- the Coastal Transport notebook that illustrates the effect of coastal winds on coastal ocean properties (upwelling / downwelling), and
- the Estuary Circulation notebook that explores how these properties are ultimately transmitted with estuarine exchange circulation.
Beyond becoming familiar with python notebooks, and gaining confidence visualizing ocean data, the primary content goal of the lessons was to introduce students to changes in water column properties due to upwelling and downwelling dynamics, and the role of tides and stratification in controlling estuarine exchange flow.
While these two processes are distinct (one coastal, another estuarine), I aim to ultimately show students how they are connected. Though the Salish Sea (right) is a large and complex estuary, students will take away a few underlying concepts that control its dynamics.
Implementation and Python Notebooks
The lesson was designed to be taught synchronously with periods of instruction followed by individual or student-group work. This was successful with remote-learning using Google Colabs, but unsurprisingly would be more efficient face-to-face in a computer lab.
The lessons should be adapted based on the scripting experience of the students; it is currently designed for students with limited to no coding experience.
- If students have no coding experience I recommend spending a day with one of many introductory python resources online, or the introductory notebook in my repository, Python Ocean Lessons.
- For students with some experience there are many ways to expand the lesson and data analysis components; in most lessons there is a “going further” section that is unstructured and requires some coding experience.
Each lesson encourages students to explore the physical concepts (upwelling/downwelling, exchange flow) by developing initial hypotheses from what they see in the data.

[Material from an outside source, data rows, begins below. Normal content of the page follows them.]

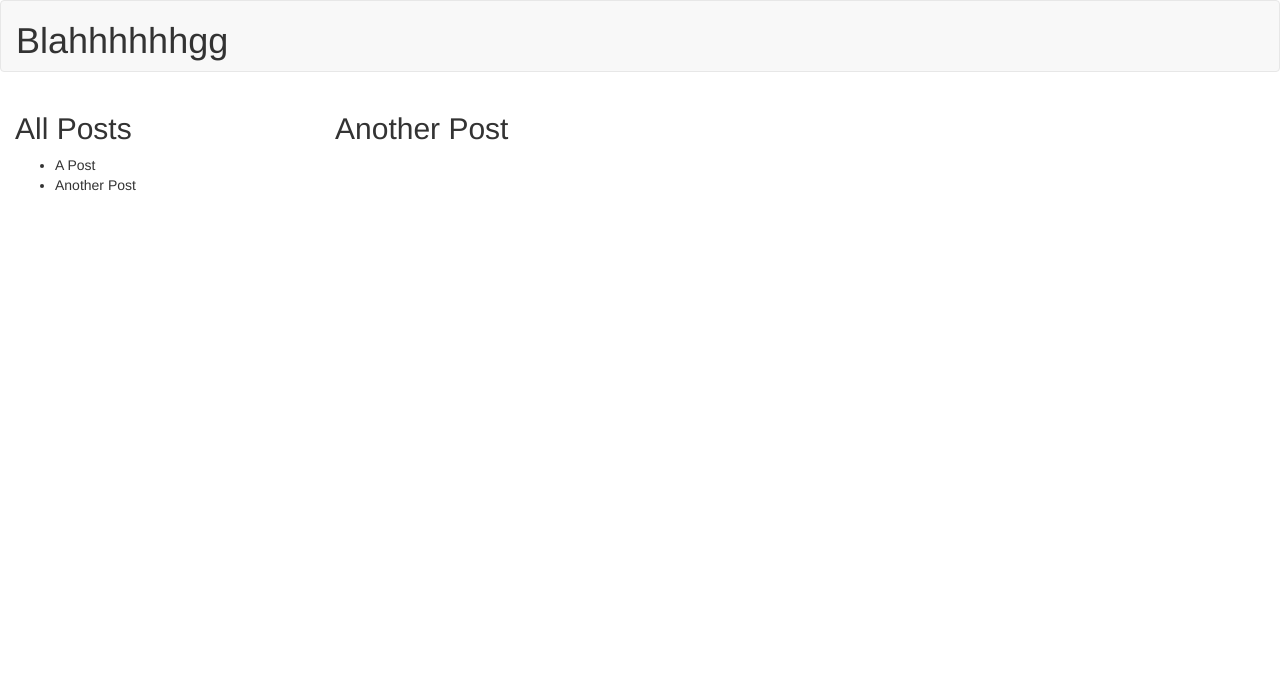
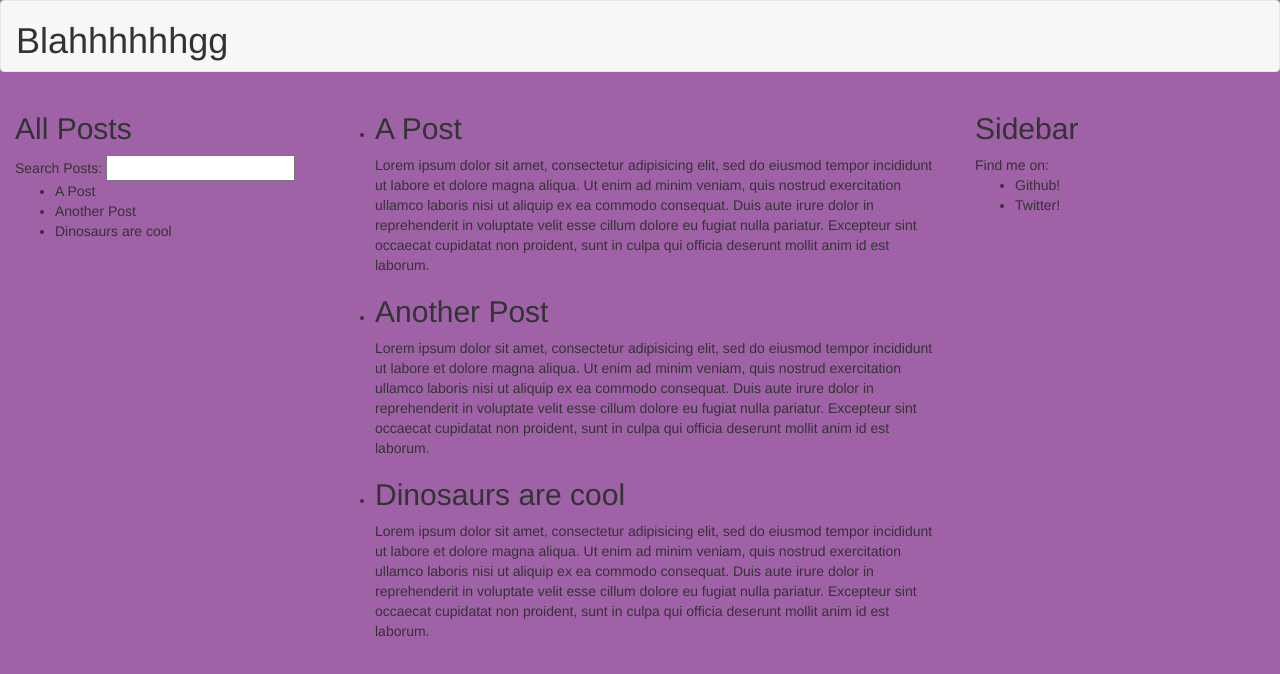
Before and after one commit to ahsterling/blahg, a website: page app/views/layout.html at #/home in a window 1280 px wide. Drawn offline with nearby package versions, Linux system fonts and the light colour scheme; some packages are replaced by stand-ins of ours.

Commit message:
adds posts to home.html page

```diff
--- /dev/null
+++ b/app/css/layout.css
@@ -0,0 +1,4 @@
+body {
+  background-color: #a062a7;
+  font: #ffffff;
+}
--- a/app/js/controllers/layout.js
+++ b/app/js/controllers/layout.js
@@ -2,5 +2,6 @@ var homeControllerModule = angular.module('homeControllerModule', []);
 homeControllerModule.controller('homeController', ['$scope', '$http', function($scope, $http) {
   $scope.hello = "Hi";
   $scope.posts = [{"title": "A Post", "content": "Lorem ipsum dolor sit amet, consectetur adipisicing elit, sed do eiusmod tempor incididunt ut labore et dolore magna aliqua. Ut enim ad minim veniam, quis nostrud exercitation ullamco laboris nisi ut aliquip ex ea commodo consequat. Duis aute irure dolor in reprehenderit in voluptate velit esse cillum dolore eu fugiat nulla pariatur. Excepteur sint occaecat cupidatat non proident, sunt in culpa qui officia deserunt mollit anim id est laborum."},
-{"title": "Another Post", "content": "Lorem ipsum dolor sit amet, consectetur adipisicing elit, sed do eiusmod tempor incididunt ut labore et dolore magna aliqua. Ut enim ad minim veniam, quis nostrud exercitation ullamco laboris nisi ut aliquip ex ea commodo consequat. Duis aute irure dolor in reprehenderit in voluptate velit esse cillum dolore eu fugiat nulla pariatur. Excepteur sint occaecat cupidatat non proident, sunt in culpa qui officia deserunt mollit anim id est laborum."}]
+{"title": "Another Post", "content": "Lorem ipsum dolor sit amet, consectetur adipisicing elit, sed do eiusmod tempor incididunt ut labore et dolore magna aliqua. Ut enim ad minim veniam, quis nostrud exercitation ullamco laboris nisi ut aliquip ex ea commodo consequat. Duis aute irure dolor in reprehenderit in voluptate velit esse cillum dolore eu fugiat nulla pariatur. Excepteur sint occaecat cupidatat non proident, sunt in culpa qui officia deserunt mollit anim id est laborum."},
+{"title": "Dinosaurs are cool", "content": "Lorem ipsum dolor sit amet, consectetur adipisicing elit, sed do eiusmod tempor incididunt ut labore et dolore magna aliqua. Ut enim ad minim veniam, quis nostrud exercitation ullamco laboris nisi ut aliquip ex ea commodo consequat. Duis aute irure dolor in reprehenderit in voluptate velit esse cillum dolore eu fugiat nulla pariatur. Excepteur sint occaecat cupidatat non proident, sunt in culpa qui officia deserunt mollit anim id est laborum."}]
 }]);
--- a/app/views/home.html
+++ b/app/views/home.html
@@ -4,15 +4,31 @@
     <div class="row">
       <div class="col-sm-3">
         <h2>All Posts</h2>
+        Search Posts: <input ng-model = "query">
+
         <ul>
-          <li ng-repeat="post in posts" ng-click="">
+          <li ng-repeat="post in posts | filter:query" ng-click="">
             {{post.title}}
           </li>
         </ul>
       </div>
       <div class="col-sm-6">
-        <h2>{{posts[1].title}}</h2>
-        <p>{{}}</p>
+        <ul class="posts">
+          <li ng-repeat="post in posts">
+            <h2>{{post.title}}</h2>
+            <p>{{post.content}}</p>
+          </li>
+        </ul>
+        <h2>{{post.title}}</h2>
+        <p>{{post.content}}</p>
+      </div>
+      <div class="col-sm-3">
+        <h2>Sidebar</h2>
+        Find me on:
+        <ul>
+          <li>Github!</li>
+          <li>Twitter!</li>
+        </ul>
       </div>
     </div>
   </div>
--- a/app/views/layout.html
+++ b/app/views/layout.html
@@ -2,6 +2,7 @@
 <html ng-app="blahgApp">
   <head>
     <link rel="stylesheet" href="../../bower_components/bootstrap/dist/css/bootstrap.min.css">
+    <link rel="stylesheet" href="../css/layout.css">
     <script src="../../bower_components/angular/angular.min.js"></script>
     <script src="../../bower_components/angular-ui-router/release/angular-ui-router.js"></script>
     <script src="../js/app.js"></script>
```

Students then discuss in small groups or with the class. Through discussion and instructor guidance, students ultimately arrive at the driving physical mechanisms.
In class, I encourage students to make mistakes and wild conjectures – in order to realize that with real-world observations, it can be difficult to elucidate the mechanics as the true system dynamics are usually quite complex.
Notes on Datasets Used
- These lessons use OOI Washington Coastal Endurance Array observations of temperature and salinity to explore upwelling and downwelling in conjunction with National Data Buoy Center (NDBC) wind observations.
- Hydrodynamic model predictions from University of Washington’s Live Ocean are used to explore estuarine exchange flow.
- Some of this data has been pre-processed into simple netcdf files, however, the processing scripts are available in the repository should an instructor want to build the lesson around additional data sources.
Allocate more time than expected
In general, I recommend allocating more time for:
- technical hurdles such as file management or python installations (if not using Google Colabs)
- student interpretation of plots and hypothesis generation
- student syntax errors in scripting
There are tips in the repository for (1) and (2), but I like to encourage students to utilize the internet to help solve issues with (3), allowing them to build confidence in their scripting troubleshooting, which is often 90% of coding anyhow.
Promote Student Collaboration
When teaching remotely, break-out rooms are extremely useful in encouraging students to see each other as resources and promotes collaboration. Many aspects of scripting are difficult, and I find that frustration is lower when students are allowed to struggle together.
Challenge Your Students
There is a difficult compromise to be made between providing students with enough pre-written code to make some progress, without providing them so much that there is no challenge left.
I find that students are excited when they overcome plotting hurdles, especially when they are making 2D heatmaps that have a high level of detail and are, science aside, aesthetically pleasing. These kinds of milestones may drive further investigation and student learning.
The notebooks I developed err on the side of providing too much, with the intent that another instructor may adapt it to suit the level of their students.
A collection of notebooks and tools are available in a github repository, Python Ocean Lessons. The lessons discussed in this blog post were Coastal Transport and Estuary Circulation and include instructor guides.
The repository itself contains additional resources for introducing python notebooks, working with Google Colabs, and using git-hub. Please see the README for an overview.